BEGIN
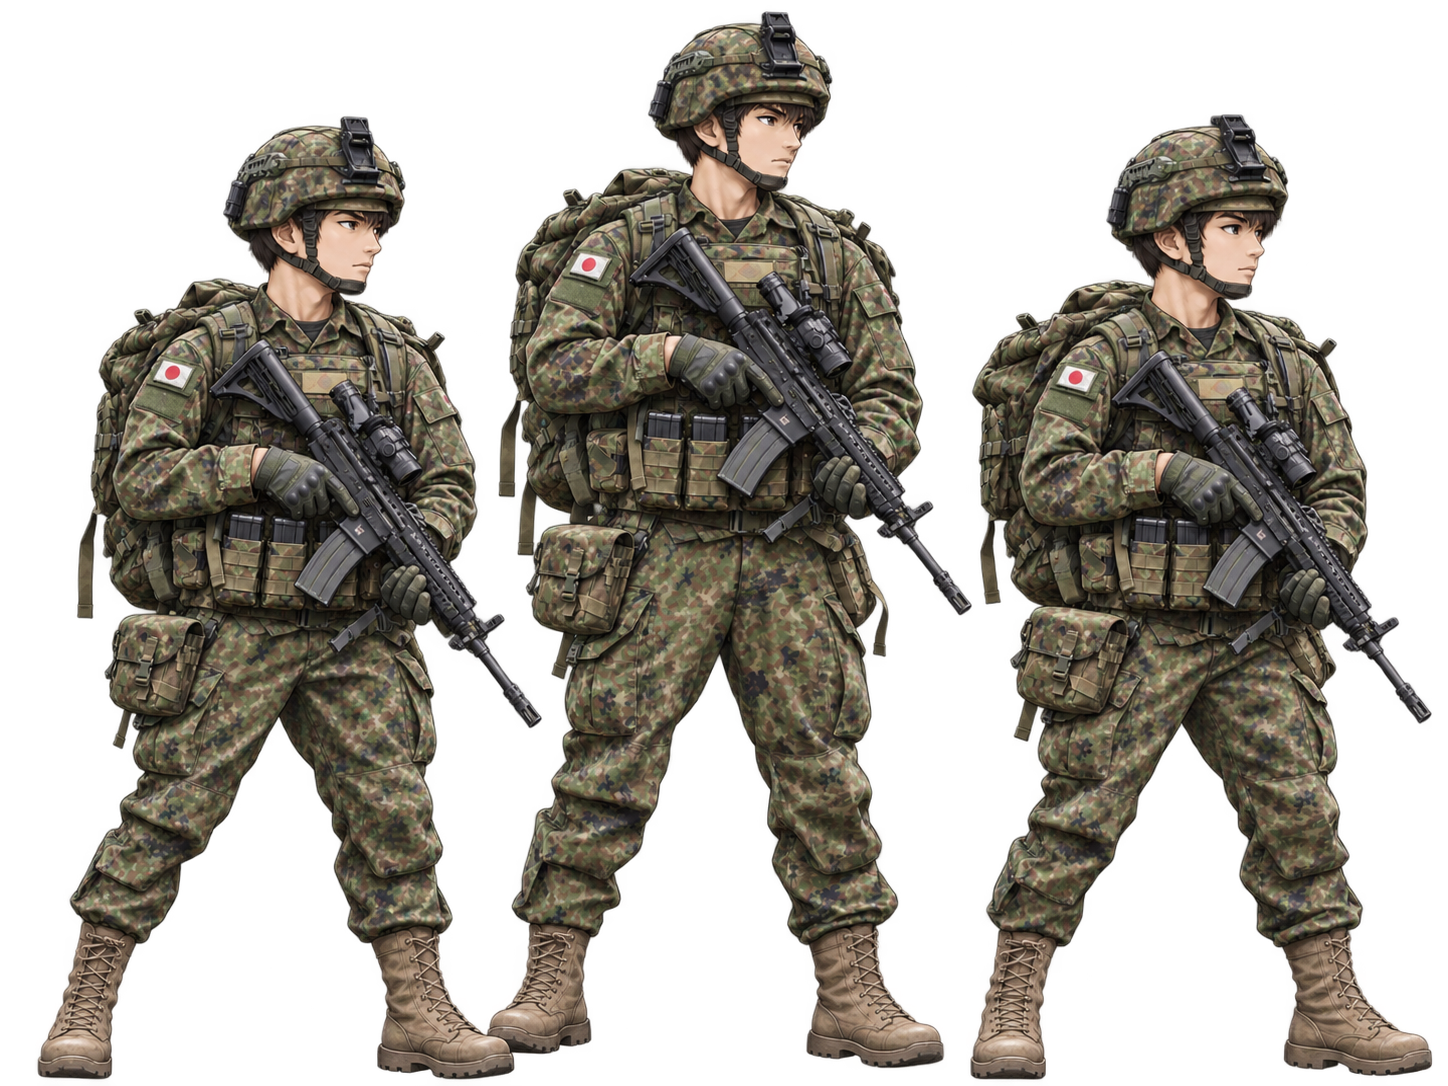
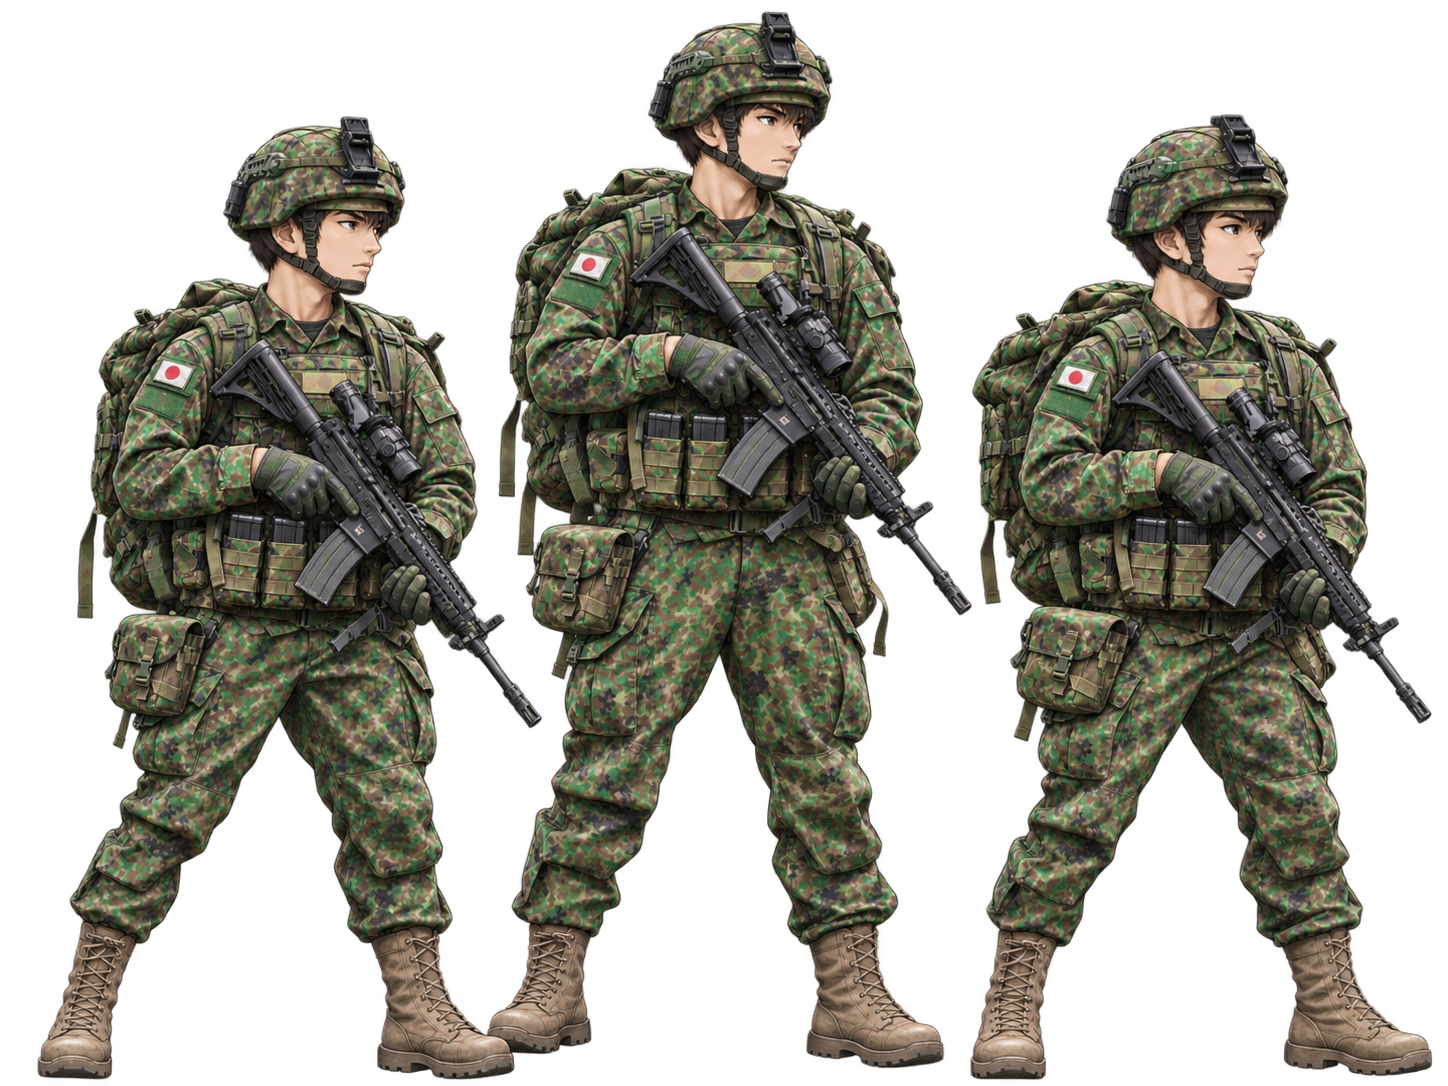
Add original Japanese infantry artwork and native combat integration for v1.2.5

diff --git a/game/assets/east-asia-unit-bounds.js b/game/assets/east-asia-unit-bounds.js
@@ -1,2 +1,2 @@
-// Offline alpha>=32 bounds measured from the original uploaded PNGs.
[1 lines of base64/hex data omitted]
+// Offline alpha>=32 bounds measured from the original uploaded PNG/WebP files.
[1 lines of base64/hex data omitted]

diff --git a/game/assets/east-asia-units.js b/game/assets/east-asia-units.js
@@ -19,7 +19,17 @@ const EAST_ASIA_SUPPORT={
  9:{art:eastAsiaSupportArt[9],source:'kr-antitank',baseFacing:1,width:64,height:48,highResolution:true,muzzles:rightInfantryMuzzles([[506,281],[1004,153],[1422,281]],1448,1086),projectile:'baekRocket'},
  10:{art:eastAsiaSupportArt[10],source:'kr-machinegun',baseFacing:-1,width:64,height:48,highResolution:true,muzzles:baekMuzzles([[20,398]]),burst:true}
 };
-infantryArtProfile=function(u){return u.type===0?EAST_ASIA_RIFLES[u.f]||null:u.f===0?EAST_ASIA_SUPPORT[u.type]||null:null};
+const eastAsiaJapaneseSupportArt={
+ 8:loadBaekArt('eastasia-jp-grenadier-idle.webp','eastasia-jp-grenadier-fire.webp'),
+ 9:loadBaekArt('eastasia-jp-antitank-idle.webp','eastasia-jp-antitank-fire.webp'),
+ 10:loadBaekArt('eastasia-jp-machinegun.png')
+};
+const EAST_ASIA_JAPANESE_SUPPORT={
+ 8:{art:eastAsiaJapaneseSupportArt[8],source:'jp-grenadier',baseFacing:1,width:48*1446/1086,idleWidth:64,height:48,highResolution:true,muzzles:rightInfantryMuzzles([[543,238],[1019,102],[1408,251]],1446,1086,48*1446/1086,48),projectile:'baekGrenade',flashAngle:.4},
+ 9:{art:eastAsiaJapaneseSupportArt[9],source:'jp-antitank',baseFacing:1,width:48*1446/1086,idleWidth:64,height:48,highResolution:true,muzzles:rightInfantryMuzzles([[538,278],[1001,164],[1427,285]],1446,1086,48*1446/1086,48),projectile:'baekRocket'},
+ 10:{art:eastAsiaJapaneseSupportArt[10],source:'jp-machinegun',baseFacing:-1,width:48*1446/1086,height:48,highResolution:true,muzzles:[[26,405]].map(([x,y])=>({x:(x/1446-.5)*48*1446/1086,y:14-48+y/1086*48})),burst:true}
+};
+infantryArtProfile=function(u){return u.type===0?EAST_ASIA_RIFLES[u.f]||null:(u.f===0?EAST_ASIA_SUPPORT:u.f===2?EAST_ASIA_JAPANESE_SUPPORT:{})[u.type]||null};
 const eastAsiaTankArt={
  '0:1':loadBaekArt('eastasia-kr-tank.png'),
  '0:14':loadBaekArt('eastasia-kr-elite.png'),
@@ -55,7 +65,7 @@ combatImpactProfile=function(u){return eastAsiaImpactSound(u.f===2&&[1,13,14].in
 Object.assign(window.Terha,{infantryArtProfile,isBaekTank,isStetopiaTank,baekTankProfile,combatWeaponProfile,combatImpactProfile});
 // Compile the original hit/ground lookup layout from offline opaque bounds.
 // Every formation tier shares the same anchored art, as in Terha.
-for(const f of [0,2])for(const type of (f===0?[0,1,8,9,10,14]:[0,1,14])){
+for(const f of [0,2])for(const type of [0,1,8,9,10,14]){
  const key=f+':'+type,hits=[],feet=[];
  for(const firing of [false,true])for(let direction=0;direction<16;direction++){
   const facing=Math.cos(direction*Math.PI/8)<0?-1:1;

diff --git a/game/assets/app-shell.js b/game/assets/app-shell.js
@@ -1,5 +1,5 @@
 'use strict';
-const APP_VERSION='1.2.4',APP_SETTINGS_KEY='eastasia-settings',APP_RECORDS_KEY='eastasia-conquests';
+const APP_VERSION='1.2.5',APP_SETTINGS_KEY='eastasia-settings',APP_RECORDS_KEY='eastasia-conquests';
 function readAppJSON(key,fallback){try{return JSON.parse(localStorage.getItem(key))??fallback}catch{return fallback}}
 const savedAppSettings=readAppJSON(APP_SETTINGS_KEY,{});
 const appSettings={music:Number.isFinite(savedAppSettings.music)?Math.min(1,Math.max(0,savedAppSettings.music)):.65,effects:Number.isFinite(savedAppSettings.effects)?Math.min(1,Math.max(0,savedAppSettings.effects)):1,language:savedAppSettings.language==='en'?'en':'ko'};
END
> **WHAT YOU NEED TO DO**: Working through the records above, copy each line in which "original" is found.

> **TASK RESPONSE**:
Add original Japanese infantry artwork and native combat integration for v1.2.5
-// Offline alpha>=32 bounds measured from the original uploaded PNGs.
+// Offline alpha>=32 bounds measured from the original uploaded PNG/WebP files.
 // Compile the original hit/ground lookup layout from offline opaque bounds.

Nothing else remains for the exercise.